What to produce>
Every line below that mentions the word "scheme" should be copied out.

Material provided>
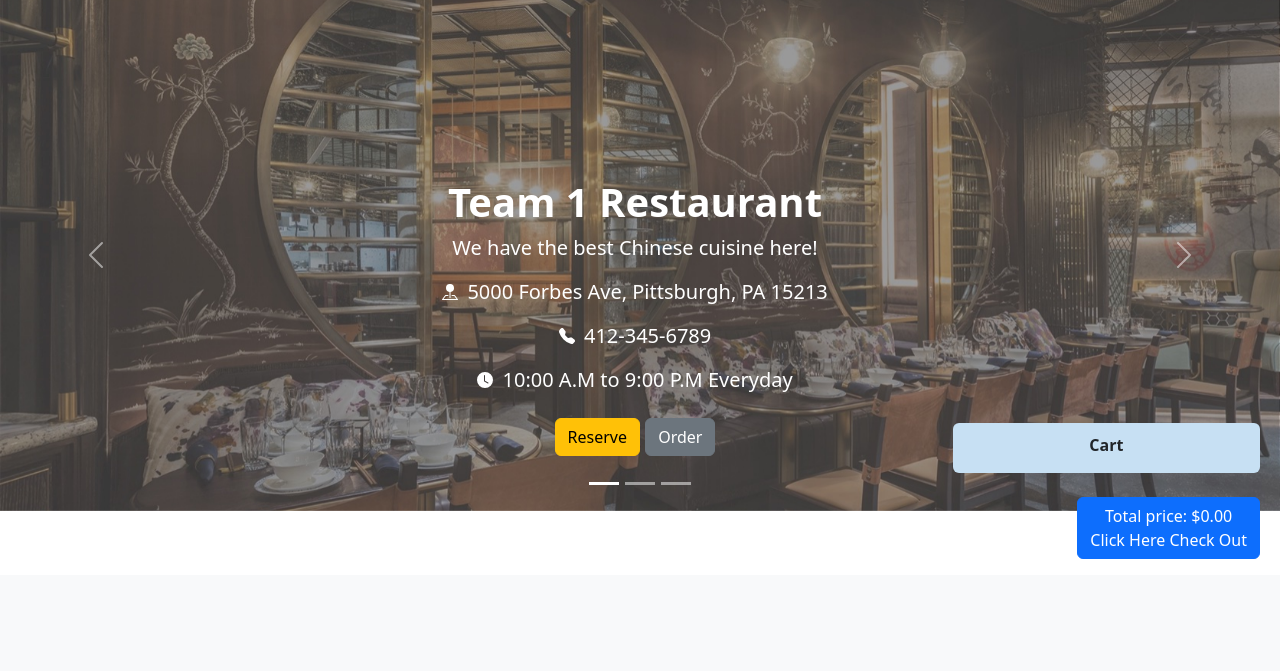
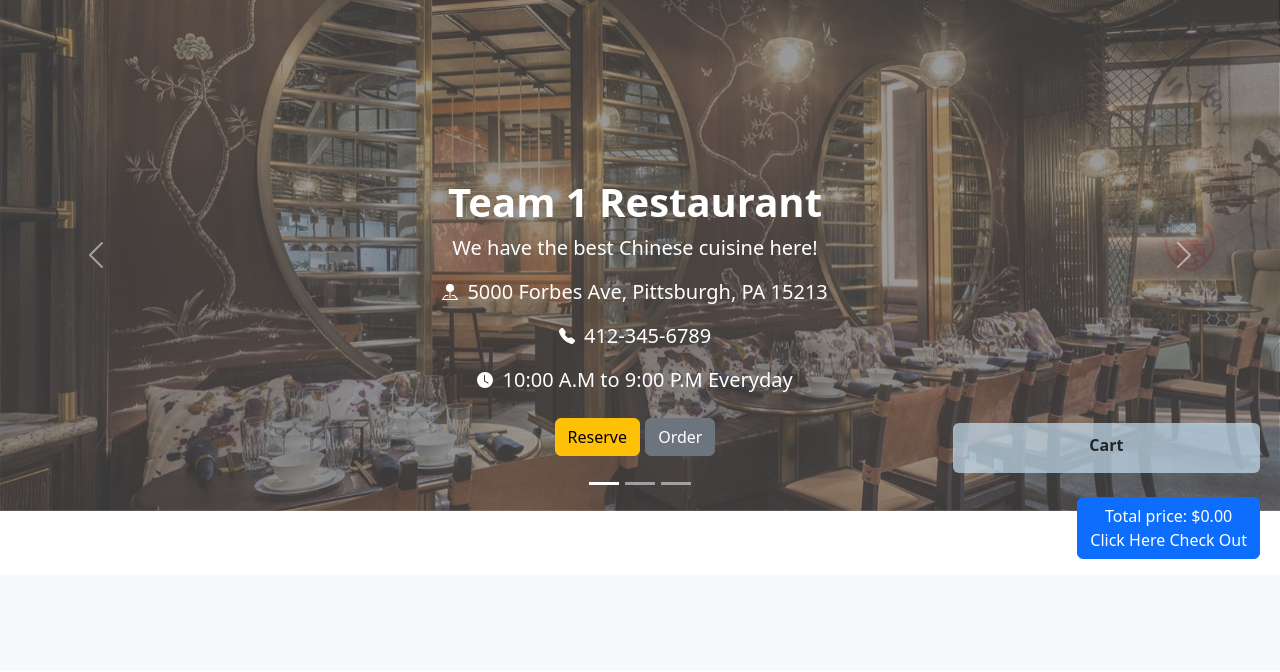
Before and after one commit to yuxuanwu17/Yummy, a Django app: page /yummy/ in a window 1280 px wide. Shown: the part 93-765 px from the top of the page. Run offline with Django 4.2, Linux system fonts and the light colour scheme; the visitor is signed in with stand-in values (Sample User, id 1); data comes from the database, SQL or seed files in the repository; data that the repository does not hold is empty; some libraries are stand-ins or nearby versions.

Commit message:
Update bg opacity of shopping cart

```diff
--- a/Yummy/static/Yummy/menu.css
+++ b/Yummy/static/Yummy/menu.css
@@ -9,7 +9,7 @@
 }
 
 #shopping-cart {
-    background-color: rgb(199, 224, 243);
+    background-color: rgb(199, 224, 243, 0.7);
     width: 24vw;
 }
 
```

...

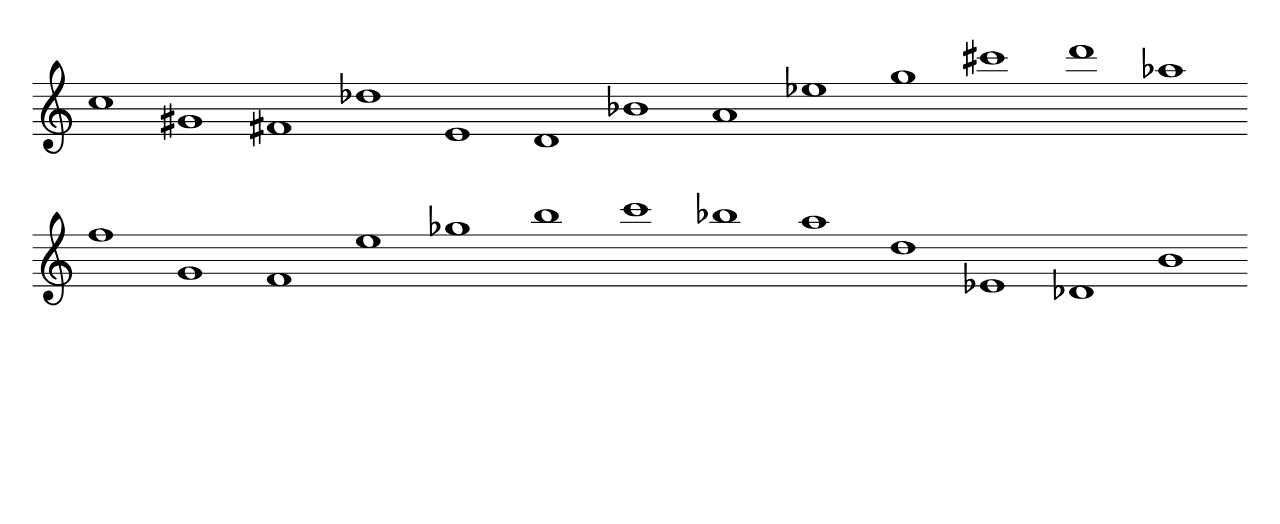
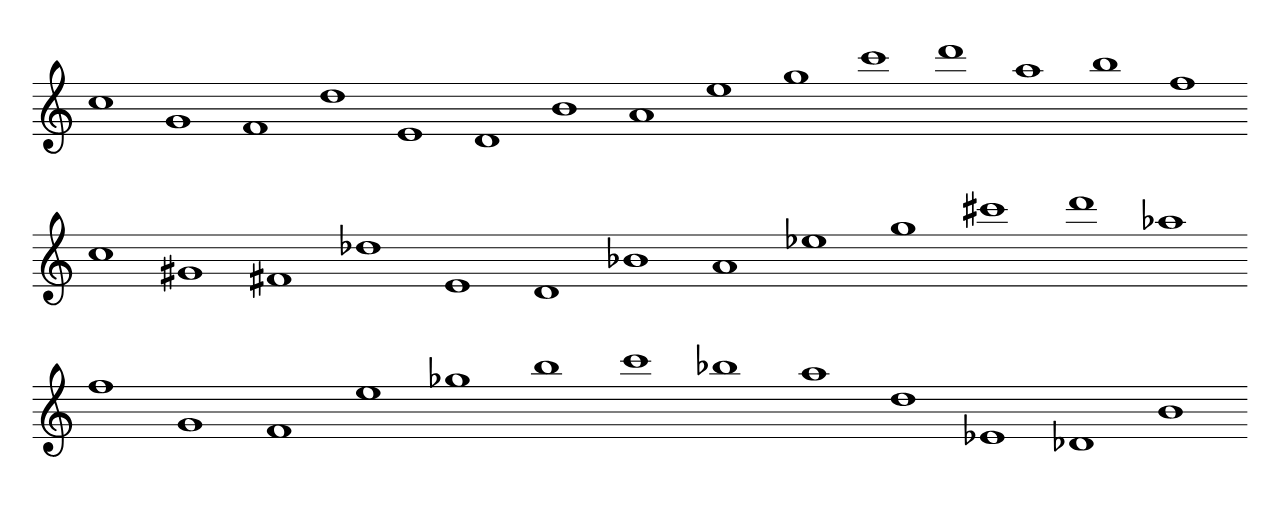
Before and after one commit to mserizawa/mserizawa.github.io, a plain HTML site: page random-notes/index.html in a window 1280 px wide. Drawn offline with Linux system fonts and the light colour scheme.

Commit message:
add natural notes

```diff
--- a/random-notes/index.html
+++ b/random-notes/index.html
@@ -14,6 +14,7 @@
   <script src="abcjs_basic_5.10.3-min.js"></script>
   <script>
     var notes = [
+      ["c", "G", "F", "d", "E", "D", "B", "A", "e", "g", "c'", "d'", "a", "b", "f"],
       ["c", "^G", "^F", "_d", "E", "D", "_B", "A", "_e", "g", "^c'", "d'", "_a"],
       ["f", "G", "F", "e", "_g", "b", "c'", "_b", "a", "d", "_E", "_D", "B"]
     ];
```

Written response>
Before and after one commit to yuxuanwu17/Yummy, a Django app: page /yummy/ in a window 1280 px wide. Shown: the part 93-765 px from the top of the page. Run offline with Django 4.2, Linux system fonts and the light colour scheme; the visitor is signed in with stand-in values (Sample User, id 1); data comes from the database, SQL or seed files in the repository; data that the repository does not hold is empty; some libraries are stand-ins or nearby versions.
Before and after one commit to mserizawa/mserizawa.github.io, a plain HTML site: page random-notes/index.html in a window 1280 px wide. Drawn offline with Linux system fonts and the light colour scheme.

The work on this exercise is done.